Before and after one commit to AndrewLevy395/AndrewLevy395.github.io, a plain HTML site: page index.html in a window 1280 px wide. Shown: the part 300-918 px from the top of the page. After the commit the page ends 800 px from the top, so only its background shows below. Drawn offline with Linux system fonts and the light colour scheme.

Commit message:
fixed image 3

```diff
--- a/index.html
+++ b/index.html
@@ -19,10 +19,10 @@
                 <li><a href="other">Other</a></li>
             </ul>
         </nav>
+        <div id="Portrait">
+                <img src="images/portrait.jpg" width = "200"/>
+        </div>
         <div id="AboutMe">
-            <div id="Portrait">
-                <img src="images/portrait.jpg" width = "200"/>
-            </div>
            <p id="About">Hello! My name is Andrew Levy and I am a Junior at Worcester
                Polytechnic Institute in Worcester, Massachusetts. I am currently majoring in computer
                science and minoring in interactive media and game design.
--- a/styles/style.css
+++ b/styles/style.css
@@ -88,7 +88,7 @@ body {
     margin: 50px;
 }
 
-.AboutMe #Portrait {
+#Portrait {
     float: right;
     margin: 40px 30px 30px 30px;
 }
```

--

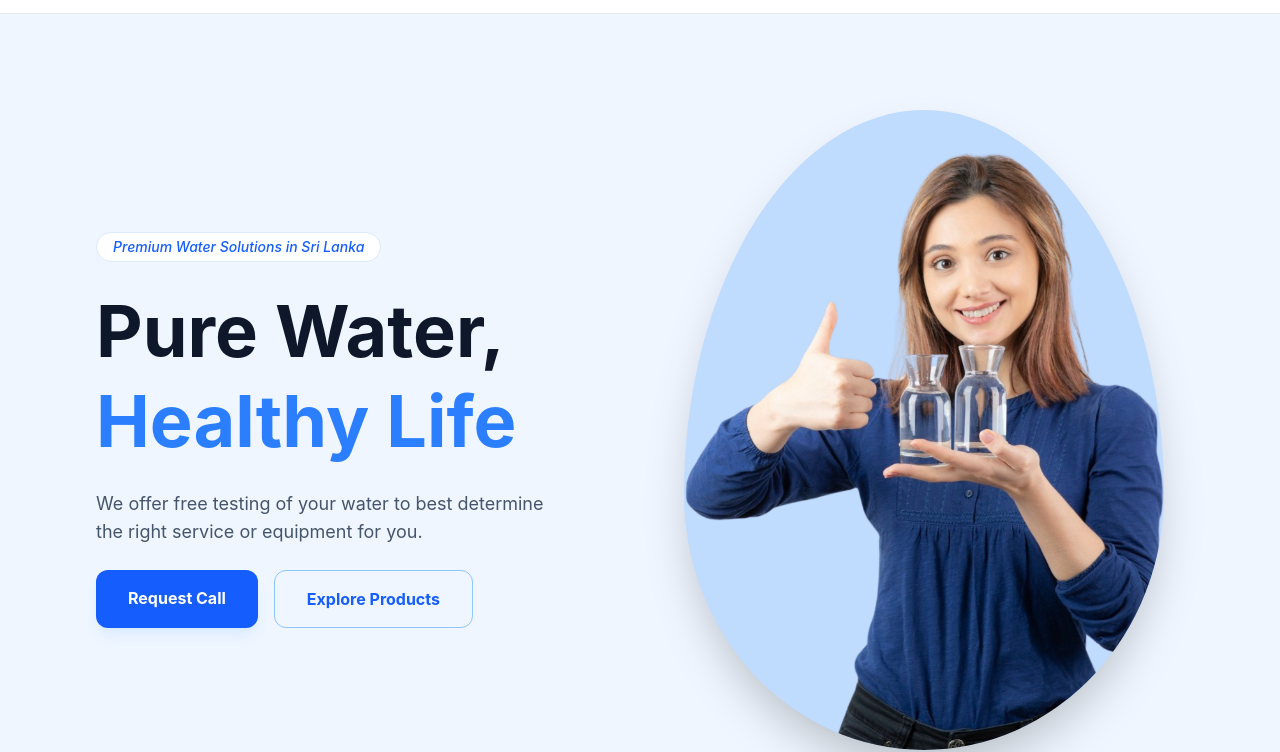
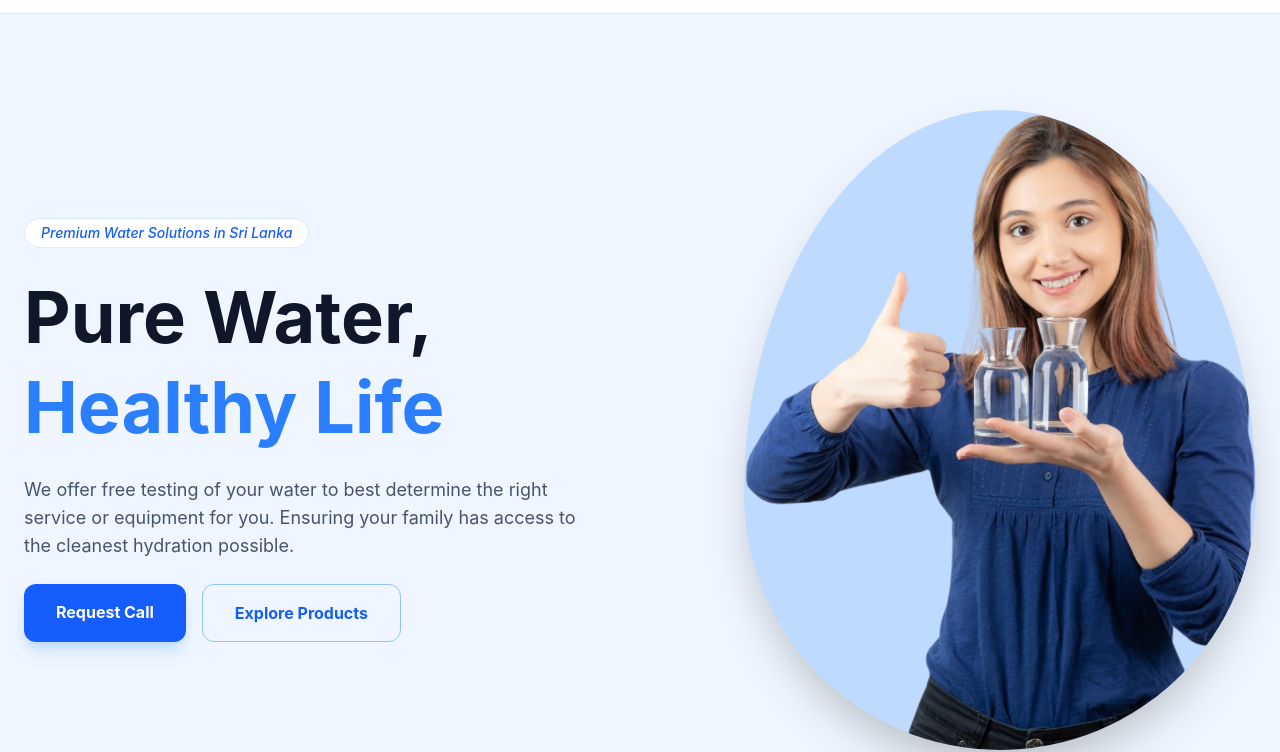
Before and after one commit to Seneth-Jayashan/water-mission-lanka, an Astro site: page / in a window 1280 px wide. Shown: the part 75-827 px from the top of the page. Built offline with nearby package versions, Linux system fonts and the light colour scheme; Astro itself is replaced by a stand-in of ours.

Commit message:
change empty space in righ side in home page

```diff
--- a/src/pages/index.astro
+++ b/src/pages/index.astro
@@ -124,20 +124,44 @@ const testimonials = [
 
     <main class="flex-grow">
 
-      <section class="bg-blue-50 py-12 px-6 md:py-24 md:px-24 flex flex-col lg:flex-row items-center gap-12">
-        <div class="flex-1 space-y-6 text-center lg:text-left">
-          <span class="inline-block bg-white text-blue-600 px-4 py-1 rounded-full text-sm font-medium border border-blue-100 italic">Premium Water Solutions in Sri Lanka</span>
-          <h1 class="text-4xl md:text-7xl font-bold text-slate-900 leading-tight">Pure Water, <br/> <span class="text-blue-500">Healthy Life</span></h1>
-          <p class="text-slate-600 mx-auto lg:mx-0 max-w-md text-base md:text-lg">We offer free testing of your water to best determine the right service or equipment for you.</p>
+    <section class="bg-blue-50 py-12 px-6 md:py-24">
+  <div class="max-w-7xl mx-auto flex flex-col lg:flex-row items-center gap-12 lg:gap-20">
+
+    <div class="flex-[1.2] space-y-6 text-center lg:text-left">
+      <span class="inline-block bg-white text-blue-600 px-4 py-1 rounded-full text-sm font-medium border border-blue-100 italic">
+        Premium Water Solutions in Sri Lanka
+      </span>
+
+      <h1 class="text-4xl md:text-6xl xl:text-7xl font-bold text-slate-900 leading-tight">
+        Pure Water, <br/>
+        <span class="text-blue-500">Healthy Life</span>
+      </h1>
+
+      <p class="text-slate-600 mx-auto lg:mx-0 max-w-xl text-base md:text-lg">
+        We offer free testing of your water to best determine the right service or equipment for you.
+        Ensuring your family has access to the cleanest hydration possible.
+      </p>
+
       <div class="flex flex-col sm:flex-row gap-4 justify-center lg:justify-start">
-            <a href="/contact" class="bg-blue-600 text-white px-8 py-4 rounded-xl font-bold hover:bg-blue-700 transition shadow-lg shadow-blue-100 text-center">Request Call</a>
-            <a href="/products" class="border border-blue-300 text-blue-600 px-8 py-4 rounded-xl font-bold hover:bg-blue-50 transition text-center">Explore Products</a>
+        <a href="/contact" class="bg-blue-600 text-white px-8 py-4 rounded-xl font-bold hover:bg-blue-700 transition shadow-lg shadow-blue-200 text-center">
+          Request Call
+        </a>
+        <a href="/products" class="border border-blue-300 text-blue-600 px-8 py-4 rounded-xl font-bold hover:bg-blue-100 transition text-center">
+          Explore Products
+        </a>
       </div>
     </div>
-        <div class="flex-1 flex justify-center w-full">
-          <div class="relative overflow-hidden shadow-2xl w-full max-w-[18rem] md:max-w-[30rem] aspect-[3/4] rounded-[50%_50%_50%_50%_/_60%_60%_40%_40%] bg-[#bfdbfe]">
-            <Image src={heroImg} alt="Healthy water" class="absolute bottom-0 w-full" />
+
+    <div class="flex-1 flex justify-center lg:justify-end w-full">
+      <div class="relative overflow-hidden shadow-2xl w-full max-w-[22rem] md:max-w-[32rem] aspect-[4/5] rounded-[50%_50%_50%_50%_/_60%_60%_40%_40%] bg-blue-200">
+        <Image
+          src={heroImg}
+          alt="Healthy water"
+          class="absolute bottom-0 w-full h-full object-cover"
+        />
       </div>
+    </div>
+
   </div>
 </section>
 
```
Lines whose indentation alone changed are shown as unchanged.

YOUR INSTRUCTIONS: Among the lines of the data, which ones contain the word "justify"? Show them.

RESPONSE TO THE EXERCISE:
       <div class="flex flex-col sm:flex-row gap-4 justify-center lg:justify-start">
-        <div class="flex-1 flex justify-center w-full">
+    <div class="flex-1 flex justify-center lg:justify-end w-full">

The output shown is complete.